━━━ Data in this exercise
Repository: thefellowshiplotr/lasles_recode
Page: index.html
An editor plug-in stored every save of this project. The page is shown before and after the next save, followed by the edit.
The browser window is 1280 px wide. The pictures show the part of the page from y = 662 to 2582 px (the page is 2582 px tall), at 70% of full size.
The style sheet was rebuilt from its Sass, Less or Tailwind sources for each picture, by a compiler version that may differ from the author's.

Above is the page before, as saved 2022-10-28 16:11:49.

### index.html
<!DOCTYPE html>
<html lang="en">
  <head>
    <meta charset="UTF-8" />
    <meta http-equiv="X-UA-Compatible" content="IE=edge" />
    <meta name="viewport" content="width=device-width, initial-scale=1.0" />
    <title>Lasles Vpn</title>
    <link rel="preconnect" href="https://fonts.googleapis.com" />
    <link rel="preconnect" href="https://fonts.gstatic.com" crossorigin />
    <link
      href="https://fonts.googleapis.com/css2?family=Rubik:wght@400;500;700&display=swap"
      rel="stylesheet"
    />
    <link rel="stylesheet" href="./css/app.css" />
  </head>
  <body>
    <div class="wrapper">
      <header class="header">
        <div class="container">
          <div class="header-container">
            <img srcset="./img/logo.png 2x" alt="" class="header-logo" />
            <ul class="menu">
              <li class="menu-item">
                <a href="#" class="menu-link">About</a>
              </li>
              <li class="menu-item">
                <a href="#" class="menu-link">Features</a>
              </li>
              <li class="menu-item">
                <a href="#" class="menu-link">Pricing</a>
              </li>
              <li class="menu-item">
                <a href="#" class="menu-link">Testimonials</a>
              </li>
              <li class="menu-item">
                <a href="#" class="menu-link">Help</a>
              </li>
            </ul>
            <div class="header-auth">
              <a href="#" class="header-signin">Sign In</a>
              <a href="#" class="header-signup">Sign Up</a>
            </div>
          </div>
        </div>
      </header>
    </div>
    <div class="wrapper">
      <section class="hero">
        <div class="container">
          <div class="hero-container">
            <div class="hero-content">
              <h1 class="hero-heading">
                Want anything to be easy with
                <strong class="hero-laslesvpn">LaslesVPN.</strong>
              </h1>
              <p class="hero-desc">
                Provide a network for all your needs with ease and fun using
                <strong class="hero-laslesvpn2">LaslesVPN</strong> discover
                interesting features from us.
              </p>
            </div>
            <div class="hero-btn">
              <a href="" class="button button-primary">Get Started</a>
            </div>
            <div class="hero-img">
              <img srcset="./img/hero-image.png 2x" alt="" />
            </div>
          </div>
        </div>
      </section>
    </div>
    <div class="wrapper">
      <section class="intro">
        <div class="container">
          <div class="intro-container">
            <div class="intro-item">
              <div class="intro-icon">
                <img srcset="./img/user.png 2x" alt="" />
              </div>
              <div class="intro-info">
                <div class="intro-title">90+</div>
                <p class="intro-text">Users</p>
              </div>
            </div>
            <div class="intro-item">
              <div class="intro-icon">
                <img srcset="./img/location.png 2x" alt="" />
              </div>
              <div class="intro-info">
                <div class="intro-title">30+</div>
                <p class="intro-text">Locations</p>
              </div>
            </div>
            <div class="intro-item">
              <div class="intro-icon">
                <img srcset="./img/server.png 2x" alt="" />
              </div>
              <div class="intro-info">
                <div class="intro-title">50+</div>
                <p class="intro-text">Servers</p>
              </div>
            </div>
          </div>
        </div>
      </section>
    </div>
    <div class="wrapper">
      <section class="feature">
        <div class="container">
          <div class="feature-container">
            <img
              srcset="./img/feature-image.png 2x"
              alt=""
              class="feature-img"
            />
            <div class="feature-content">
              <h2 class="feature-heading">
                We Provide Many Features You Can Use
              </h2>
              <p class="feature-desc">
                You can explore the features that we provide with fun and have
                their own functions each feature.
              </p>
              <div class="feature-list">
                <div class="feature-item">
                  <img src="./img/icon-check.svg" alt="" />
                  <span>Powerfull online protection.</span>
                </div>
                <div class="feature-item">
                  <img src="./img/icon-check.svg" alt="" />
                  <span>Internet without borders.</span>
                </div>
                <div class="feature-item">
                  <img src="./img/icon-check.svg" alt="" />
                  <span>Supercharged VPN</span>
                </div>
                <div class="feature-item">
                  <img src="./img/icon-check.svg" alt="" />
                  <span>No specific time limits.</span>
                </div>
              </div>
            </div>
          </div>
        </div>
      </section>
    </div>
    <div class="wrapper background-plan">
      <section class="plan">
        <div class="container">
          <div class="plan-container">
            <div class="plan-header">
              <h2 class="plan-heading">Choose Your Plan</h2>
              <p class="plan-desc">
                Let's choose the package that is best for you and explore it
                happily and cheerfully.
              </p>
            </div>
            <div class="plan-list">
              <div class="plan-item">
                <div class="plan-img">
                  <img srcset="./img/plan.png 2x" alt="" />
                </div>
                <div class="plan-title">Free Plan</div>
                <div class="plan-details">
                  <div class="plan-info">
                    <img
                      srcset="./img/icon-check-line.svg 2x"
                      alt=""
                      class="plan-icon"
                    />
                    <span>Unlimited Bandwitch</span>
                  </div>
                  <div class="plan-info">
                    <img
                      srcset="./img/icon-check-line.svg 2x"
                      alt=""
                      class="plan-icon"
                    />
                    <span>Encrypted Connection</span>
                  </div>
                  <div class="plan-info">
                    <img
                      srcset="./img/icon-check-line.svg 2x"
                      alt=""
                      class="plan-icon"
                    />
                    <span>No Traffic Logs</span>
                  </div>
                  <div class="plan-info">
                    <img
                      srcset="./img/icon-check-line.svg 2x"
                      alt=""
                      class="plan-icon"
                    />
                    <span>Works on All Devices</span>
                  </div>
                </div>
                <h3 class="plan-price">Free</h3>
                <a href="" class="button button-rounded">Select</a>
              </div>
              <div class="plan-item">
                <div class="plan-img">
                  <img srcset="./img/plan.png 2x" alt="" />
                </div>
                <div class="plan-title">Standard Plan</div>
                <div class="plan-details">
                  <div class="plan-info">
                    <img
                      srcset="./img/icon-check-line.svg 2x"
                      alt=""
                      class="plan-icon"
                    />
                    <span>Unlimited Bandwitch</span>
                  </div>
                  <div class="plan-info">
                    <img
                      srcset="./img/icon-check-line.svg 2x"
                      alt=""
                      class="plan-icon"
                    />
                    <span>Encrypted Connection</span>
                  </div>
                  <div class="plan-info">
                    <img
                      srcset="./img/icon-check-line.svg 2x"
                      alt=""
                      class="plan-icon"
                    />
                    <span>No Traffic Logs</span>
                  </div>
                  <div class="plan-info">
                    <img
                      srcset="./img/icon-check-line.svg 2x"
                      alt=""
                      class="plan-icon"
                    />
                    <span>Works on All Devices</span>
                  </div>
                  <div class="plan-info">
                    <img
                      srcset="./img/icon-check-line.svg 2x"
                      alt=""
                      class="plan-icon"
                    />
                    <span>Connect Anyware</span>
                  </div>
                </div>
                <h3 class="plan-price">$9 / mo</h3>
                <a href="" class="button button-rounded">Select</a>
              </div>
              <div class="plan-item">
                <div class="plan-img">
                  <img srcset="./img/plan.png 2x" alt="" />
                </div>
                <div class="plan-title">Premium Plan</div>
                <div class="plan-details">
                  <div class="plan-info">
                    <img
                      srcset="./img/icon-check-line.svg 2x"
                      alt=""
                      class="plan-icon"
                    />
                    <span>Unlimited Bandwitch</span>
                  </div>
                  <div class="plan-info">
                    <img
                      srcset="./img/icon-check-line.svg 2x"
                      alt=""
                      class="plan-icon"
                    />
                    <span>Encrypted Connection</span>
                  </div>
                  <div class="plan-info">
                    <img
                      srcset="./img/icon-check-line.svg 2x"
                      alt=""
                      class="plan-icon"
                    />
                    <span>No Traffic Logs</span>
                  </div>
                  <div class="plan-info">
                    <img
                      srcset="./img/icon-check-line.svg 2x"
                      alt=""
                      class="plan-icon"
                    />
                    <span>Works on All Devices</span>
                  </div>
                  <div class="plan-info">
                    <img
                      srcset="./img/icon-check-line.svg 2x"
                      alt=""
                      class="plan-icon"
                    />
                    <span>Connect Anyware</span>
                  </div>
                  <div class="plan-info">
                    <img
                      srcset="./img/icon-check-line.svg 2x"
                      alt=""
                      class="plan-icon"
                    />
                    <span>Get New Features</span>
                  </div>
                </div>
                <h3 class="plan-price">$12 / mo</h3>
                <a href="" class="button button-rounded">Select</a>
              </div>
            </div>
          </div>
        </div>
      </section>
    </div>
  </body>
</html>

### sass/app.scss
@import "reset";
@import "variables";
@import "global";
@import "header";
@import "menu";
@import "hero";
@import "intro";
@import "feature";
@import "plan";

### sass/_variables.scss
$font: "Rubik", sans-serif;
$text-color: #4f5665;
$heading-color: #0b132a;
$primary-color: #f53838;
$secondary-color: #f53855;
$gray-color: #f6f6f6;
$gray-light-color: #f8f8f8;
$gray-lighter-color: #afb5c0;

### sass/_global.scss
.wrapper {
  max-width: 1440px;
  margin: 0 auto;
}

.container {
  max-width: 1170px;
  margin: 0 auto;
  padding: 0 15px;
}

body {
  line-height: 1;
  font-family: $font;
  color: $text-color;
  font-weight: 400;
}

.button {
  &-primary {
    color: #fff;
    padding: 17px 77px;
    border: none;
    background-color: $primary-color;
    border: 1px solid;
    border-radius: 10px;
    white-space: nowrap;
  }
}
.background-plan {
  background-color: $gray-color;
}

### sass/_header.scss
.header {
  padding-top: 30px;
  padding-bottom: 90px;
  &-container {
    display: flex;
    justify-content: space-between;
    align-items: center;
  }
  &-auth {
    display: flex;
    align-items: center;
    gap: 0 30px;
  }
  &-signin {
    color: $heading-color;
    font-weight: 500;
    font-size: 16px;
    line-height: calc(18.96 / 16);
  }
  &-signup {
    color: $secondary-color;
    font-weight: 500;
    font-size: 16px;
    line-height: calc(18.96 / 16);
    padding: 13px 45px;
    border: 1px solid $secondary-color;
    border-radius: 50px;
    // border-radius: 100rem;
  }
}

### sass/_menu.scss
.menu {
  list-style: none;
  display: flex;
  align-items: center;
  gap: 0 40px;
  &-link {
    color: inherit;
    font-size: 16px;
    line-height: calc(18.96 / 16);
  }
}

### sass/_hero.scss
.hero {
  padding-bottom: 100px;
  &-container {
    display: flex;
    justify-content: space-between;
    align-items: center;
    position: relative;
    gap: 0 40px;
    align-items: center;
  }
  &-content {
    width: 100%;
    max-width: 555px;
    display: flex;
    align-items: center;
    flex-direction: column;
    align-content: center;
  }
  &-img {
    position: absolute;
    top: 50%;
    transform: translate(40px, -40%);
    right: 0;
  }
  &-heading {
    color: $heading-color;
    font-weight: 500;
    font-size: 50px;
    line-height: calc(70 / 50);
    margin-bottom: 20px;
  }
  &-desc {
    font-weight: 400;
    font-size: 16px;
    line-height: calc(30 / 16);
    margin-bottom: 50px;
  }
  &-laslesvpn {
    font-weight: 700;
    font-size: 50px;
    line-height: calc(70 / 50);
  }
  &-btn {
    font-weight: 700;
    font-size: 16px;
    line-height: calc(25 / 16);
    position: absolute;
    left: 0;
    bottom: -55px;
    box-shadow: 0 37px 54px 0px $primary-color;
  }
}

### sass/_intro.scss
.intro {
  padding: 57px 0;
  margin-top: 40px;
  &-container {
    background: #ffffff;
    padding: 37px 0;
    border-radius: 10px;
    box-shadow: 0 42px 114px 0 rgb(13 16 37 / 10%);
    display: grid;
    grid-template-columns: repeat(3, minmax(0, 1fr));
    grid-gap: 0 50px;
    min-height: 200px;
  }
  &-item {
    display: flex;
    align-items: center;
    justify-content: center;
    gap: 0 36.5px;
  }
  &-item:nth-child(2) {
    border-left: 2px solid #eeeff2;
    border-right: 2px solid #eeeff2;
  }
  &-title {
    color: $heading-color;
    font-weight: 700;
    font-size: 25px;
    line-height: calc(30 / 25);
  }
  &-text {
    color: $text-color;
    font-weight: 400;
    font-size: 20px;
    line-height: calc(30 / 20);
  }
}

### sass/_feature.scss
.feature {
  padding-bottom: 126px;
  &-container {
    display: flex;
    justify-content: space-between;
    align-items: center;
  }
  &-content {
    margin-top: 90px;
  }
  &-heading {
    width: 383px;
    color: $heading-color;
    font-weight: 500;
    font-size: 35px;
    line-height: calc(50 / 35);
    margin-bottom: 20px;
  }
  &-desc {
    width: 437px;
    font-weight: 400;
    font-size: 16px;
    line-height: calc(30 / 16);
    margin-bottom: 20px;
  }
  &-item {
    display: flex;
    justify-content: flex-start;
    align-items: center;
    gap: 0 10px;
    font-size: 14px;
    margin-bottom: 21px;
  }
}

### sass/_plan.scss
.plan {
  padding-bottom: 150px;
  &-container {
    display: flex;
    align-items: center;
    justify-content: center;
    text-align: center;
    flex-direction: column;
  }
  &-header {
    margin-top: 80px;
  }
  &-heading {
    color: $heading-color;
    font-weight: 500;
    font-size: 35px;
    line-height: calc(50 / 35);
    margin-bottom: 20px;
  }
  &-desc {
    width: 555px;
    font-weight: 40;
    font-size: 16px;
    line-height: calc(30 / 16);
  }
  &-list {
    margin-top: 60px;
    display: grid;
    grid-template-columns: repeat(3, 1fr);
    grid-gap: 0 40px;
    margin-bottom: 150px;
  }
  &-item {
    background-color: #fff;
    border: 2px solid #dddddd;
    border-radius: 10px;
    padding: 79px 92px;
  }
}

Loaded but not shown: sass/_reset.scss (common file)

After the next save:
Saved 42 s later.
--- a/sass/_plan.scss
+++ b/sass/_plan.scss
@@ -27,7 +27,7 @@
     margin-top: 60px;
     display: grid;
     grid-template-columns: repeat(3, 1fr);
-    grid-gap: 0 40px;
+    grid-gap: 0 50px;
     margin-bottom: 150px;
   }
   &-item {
━━━━━━
--- Action item ---
Filter the entries and keep only the lines holding "grid".

--- Response area ---
    display: grid;
    grid-template-columns: repeat(3, minmax(0, 1fr));
    grid-gap: 0 50px;
    display: grid;
    grid-template-columns: repeat(3, 1fr);
    grid-gap: 0 40px;
     display: grid;
     grid-template-columns: repeat(3, 1fr);
-    grid-gap: 0 40px;
+    grid-gap: 0 50px;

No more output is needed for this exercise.